The next day, August 12, Ciano visited Hitler at his lux­u­rious Alpine resi­dence, the Berg­hof, where he cau­tioned Hitler of the harm war would in­flict on the Ital­ian people. Later in the month Hitler separately con­firmed his deci­sion to attack Poland without giving Mus­so­lini the date. On Friday, Septem­ber 1, 1939, the day Ger­many invaded Poland and Dan­zig, Mus­so­lini wrote Hitler that he was worried their joint mili­tary and econo­mic alli­ance, the so-called “Pact of Steel” that Ciano and Rib­ben­trop had ini­tialed in Berlin in May 1939, would drag an un­pre­pared Italy into the con­flict, and he wanted to bail out. Mus­so­lini was re­assured when Hitler promptly cabled back that Ital­ian troops were not needed in Poland. Musso­lini told Hitler that Ital­ian inter­ven­tion would only be pos­sible were Italy given suf­ficient mili­tary materiel and raw materials (e.g., molyb­denum, oil, and rubber) to with­stand French and British attacks, which would surely come now that both demo­cra­cies had declared war on Ger­many (Septem­ber 3, 1939). Italy, which all along had expected to be in­volved in a Euro­pean war after 1942, stayed out of the con­flict until June 10, 1940, when Mus­so­lini’s greed to share in the spoils of war spurred a change of heart.

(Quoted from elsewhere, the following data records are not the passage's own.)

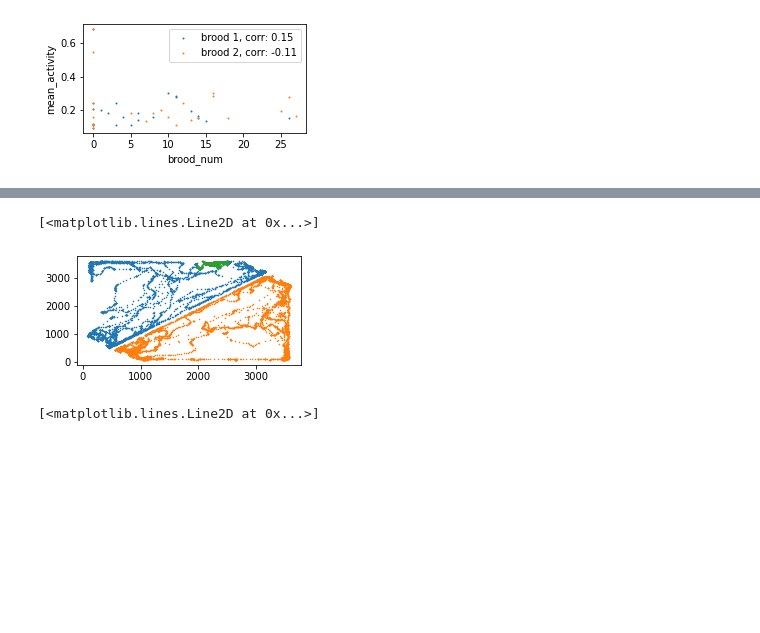
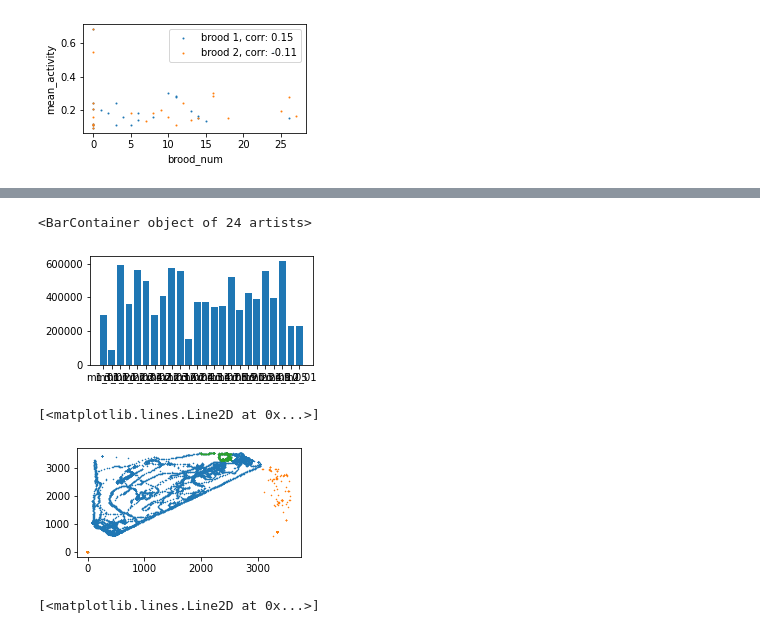
Before and after one commit to UlrikeScherer/Fish-Tracking-Visualization, a Jupyter notebook: Metrics.ipynb, the cells around one changed output, grey strips where cells are left out. Saved outputs shown, nothing was run; the diff lists cells and outputs as text; code cells hidden in the pictures; blank space fills up the shorter version.

```diff
--- a/Metrics.ipynb
+++ b/Metrics.ipynb
@@ -103,13 +99,19 @@ for i in range(int(0.3*24), int(0.5*24)):
+# %%
+feeding_fish = np.array([sum(ft.values()) for ft in tra.feeding_times])
+plt.bar(get_fish_ids(),feeding_fish)
+# %% [output]
+<BarContainer object of 24 artists>
+[figure, added]
 # %%
 plt.plot(batch["xpx"], batch["ypx"], "*")
 plt.plot(batch_f["xpx"], batch_f["ypx"], "*")
-feed_b = feeding_time(batch, fish_id)
+feed_b,b = feeding_data(batch, fish_id)
 plt.plot(feed_b["xpx"], feed_b["ypx"], "*")
-feed_f = feeding_time(batch_f, 1)
+feed_f,b= feeding_data(batch_f, 1)
 plt.plot(feed_f["xpx"], feed_f["ypx"], "*")
 # %% [output]
 [<matplotlib.lines.Line2D at 0x...>]
-[figure, old version]
+[figure, new version]
 # %%
 rot = lambda t: np.array([[np.cos(t), -np.sin(t)], [np.sin(t), np.cos(t)]])
 r = rot(np.pi)
```
Also changed, not shown: parts of 13 cells of this notebook, 5 other files.
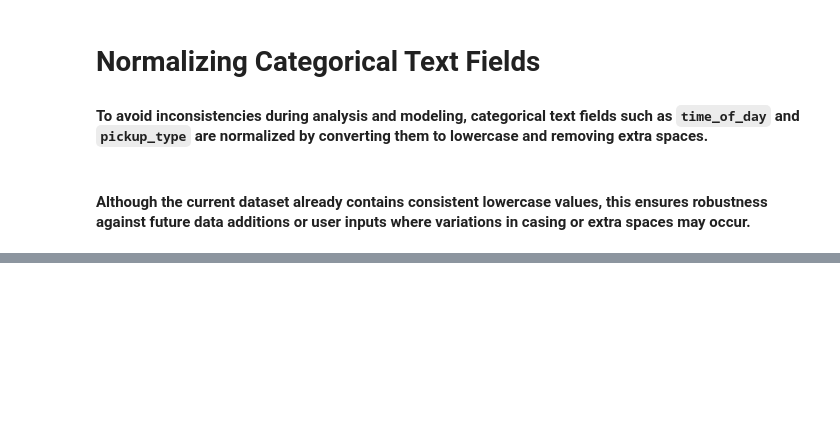
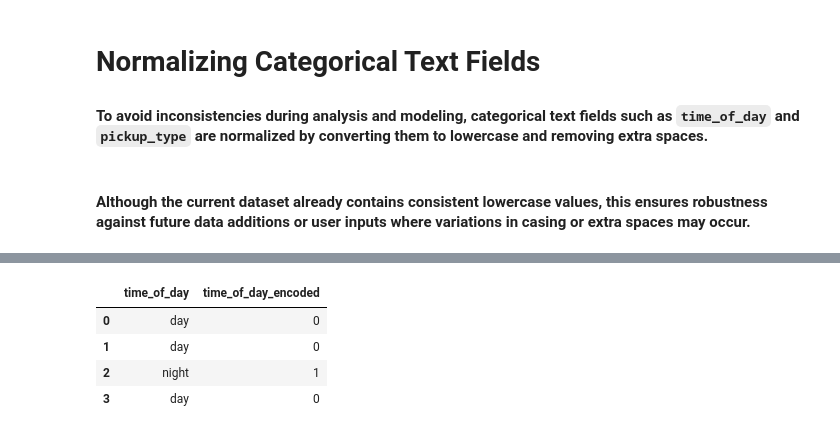
Before and after one commit to rinorobert/SmartFare-AI, a Jupyter notebook: notebooks/fare_analysis.ipynb, the cells around one changed output, grey strips where cells are left out. Saved outputs shown, nothing was run; the diff lists cells and outputs as text; code cells hidden in the pictures; blank space fills up the shorter version.

```diff
--- a/notebooks/fare_analysis.ipynb
+++ b/notebooks/fare_analysis.ipynb
@@ -87,0 +106,11 @@ df
+# %%
+# Encode : day = 0 and night = 1
+df["time_of_day_encoded"] = df["time_of_day"].map({"day": 0, "night": 1})
+
+df[["time_of_day", "time_of_day_encoded"]]
+# %% [output]
+|  | time_of_day | time_of_day_encoded |
+| 0 | day | 0 |
+| 1 | day | 0 |
+| 2 | night | 1 |
+| 3 | day | 0 |
```
Also changed, not shown: parts of 14 cells of this notebook, 1 other file.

Countdown to War in Europe, 1939

Polish Corridor and Danzig EnclaveLeading European statesmen at the Fuehrerbau in Munich, September 1938

Left: The “Polish Corridor,” which pro­vided Poland access to the Bal­tic Sea via ter­ri­tory that had pre­viously been part of German West Prussia, cut post-World War I Ger­many in two. Ger­mans were required to carry a pass­port when paying an over­land visit to East Prussia. To the east of the corridor lay the Free City of Dan­zig (today’s Gdańsk), which was under League of Nations pro­tec­tion and in a binding customs union with Poland.

Right: After the four major European power brokers agreed in Munich in Septem­ber 1938 to split Ger­man-speaking Sudeten­land from Czecho­slo­va­kia, Ger­mans in the Dan­zig en­clave, where they made up 95 per­cent of its popu­la­tion, requested reuni­fi­ca­tion with the Third Reich. Great Britain’s Neville Cham­ber­lain and France’s Édouard Dala­dier (both to Hitler’s right in this 1938 photo) con­signed the fate of their coun­tries to poli­ti­cians in War­saw in 1939 when they offered to take any action that threat­ened Poland’s inde­pen­dence. Polish Foreign Minis­ter Józef Beck saw the British gua­ran­tee as putting Hitler in his place, though it was im­pos­sible for Poland’s two allies to provide any effective protection.

Removing Polish insignia, Sopot, September 1, 1939"Danzig is German" stamp, September 1939

Left: German troops remove Polish insig­nia at the Polish-Danzig bor­der near Sopot (Ger­man, Zop­pot), Septem­ber 1, 1939. The following day the Free City of Danzig was an­nexed by Nazi Ger­many and most of the local Poles, Slavs (Kas­zu­bians), Jews, and oppo­si­tion leaders were arrested and sent to con­cen­tra­tion camps or expelled. As many as 110,000 peo­ple were deported to nearby Stutt­hof con­cen­tra­tion camp, which was com­pleted on September 2, 1939, and 85,000 victims perished there.

Right: “Danzig is German” stamp issued by Nazi postal autho­ri­ties to cele­brate Dan­zig’s return to the Ger­man father­land. The can­cel­la­tion mark, dated September 19, 1939, reads, “Danzig jubilantly greets its Führer and liberator Adolf Hitler.”

Invasion of Poland, September 1939